QYou mentioned a story that involved fellow Tour pro and Englishman Mark Roe and sheep. Please share.  

DL: There was a massive potted plant in reception (of the hotel). I managed to get three other guys to help me lift it onto a luggage trolley and then we carted it down to Roey’s room after I’d seen him going out. We got it into his room and it absolutely filled the entrance to the room.

Then, there were about 12 wooden sheep in reception for some reason. When the reception person disappeared, I’d run in and grab this flock of sheep and I took them to Roey’s room and put them in all different places. There was one on the toilet, one in the bathtub, one sat on a chair reading a book with his sunglasses and a few of them in the bed. One of them stood on the floor with Roey’s trainers on. We didn’t have camera phones then because now we would have straightaway taken pictures of it, but that’s how long ago it was.

I remember walking into the locker room the following day, and all I could hear was Roey telling the story to someone. And this is absolute gospel truth — I was laughing listening to him tell the story and I walked around the corner and said, “Morning!”

As soon as he saw me, he knew it had been me, and I said, “Hey Roey, you need to be careful, it’s a jungle out there!” And he was actually telling Tiger Woods the story.

This was in Germany years ago — Tiger used to play in the Deutsche Bank (Players Championship of Europe) out there. I’d guess this was like in ’99 or 2001.

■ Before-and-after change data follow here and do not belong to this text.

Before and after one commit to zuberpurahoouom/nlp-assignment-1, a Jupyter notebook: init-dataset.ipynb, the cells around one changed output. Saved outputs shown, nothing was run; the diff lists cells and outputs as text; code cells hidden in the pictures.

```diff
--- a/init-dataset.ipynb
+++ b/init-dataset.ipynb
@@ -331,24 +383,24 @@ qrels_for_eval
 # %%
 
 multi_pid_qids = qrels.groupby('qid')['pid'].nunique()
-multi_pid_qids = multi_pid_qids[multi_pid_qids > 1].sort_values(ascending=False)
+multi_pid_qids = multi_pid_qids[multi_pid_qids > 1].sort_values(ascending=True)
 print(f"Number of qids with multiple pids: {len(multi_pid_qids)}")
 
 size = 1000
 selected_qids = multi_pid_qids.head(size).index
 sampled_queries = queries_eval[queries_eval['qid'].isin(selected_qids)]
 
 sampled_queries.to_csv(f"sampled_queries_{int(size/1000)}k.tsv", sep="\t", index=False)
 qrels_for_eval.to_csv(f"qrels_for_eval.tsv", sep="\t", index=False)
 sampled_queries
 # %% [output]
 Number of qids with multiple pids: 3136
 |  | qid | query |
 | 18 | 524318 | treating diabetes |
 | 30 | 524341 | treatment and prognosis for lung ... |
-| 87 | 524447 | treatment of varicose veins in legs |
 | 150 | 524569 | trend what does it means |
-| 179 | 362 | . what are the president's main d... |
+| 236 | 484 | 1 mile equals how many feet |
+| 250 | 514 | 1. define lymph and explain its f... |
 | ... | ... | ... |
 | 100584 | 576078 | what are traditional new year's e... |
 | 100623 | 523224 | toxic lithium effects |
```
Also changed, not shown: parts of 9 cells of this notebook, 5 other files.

Q: What’s the best prank you’ve ever pulled? 

DL: One of the best things I’ve done more recently, probably two years ago, is emptying my friend Jimmy Bullard’s house — he’s a footballer and a bit of a jokester, as well, but he has no limits to his jokes. He ended up moving pretty instantly because that’s how it is in football.

The house he was renting with all his furniture was still there and one of the other guys had the keys to look after it. One day, this mutual friend says to me, there’s a big TV in the front room andI quite fancy it. Will you help me carry it across the road?

I said, yeah, that’s the sort of thing Jimmy would do. What else does he have in there? He said, well, it’s fully furnished. So I said, I’m going to get a van and empty it. Sure enough, I got a van and I emptied the house. I left him his bed. I spent about two hours.

My mate actually has a video of me carrying his bed down the stairs. It took some effort. It wasn’t a massive house. He’s a traveler, so he doesn’t put loads and loads of stuff in, but all the kitchen cupboards were full. I emptied it all in bags and threw it away.

Q: What about the rest of the stuff?

DL: Oh, that’s all in my house. Every time he rings me, I go lie in one of his beds I’ve got and I just tell him where I am.

 

 

 

(AP Photo/David J. Phillip)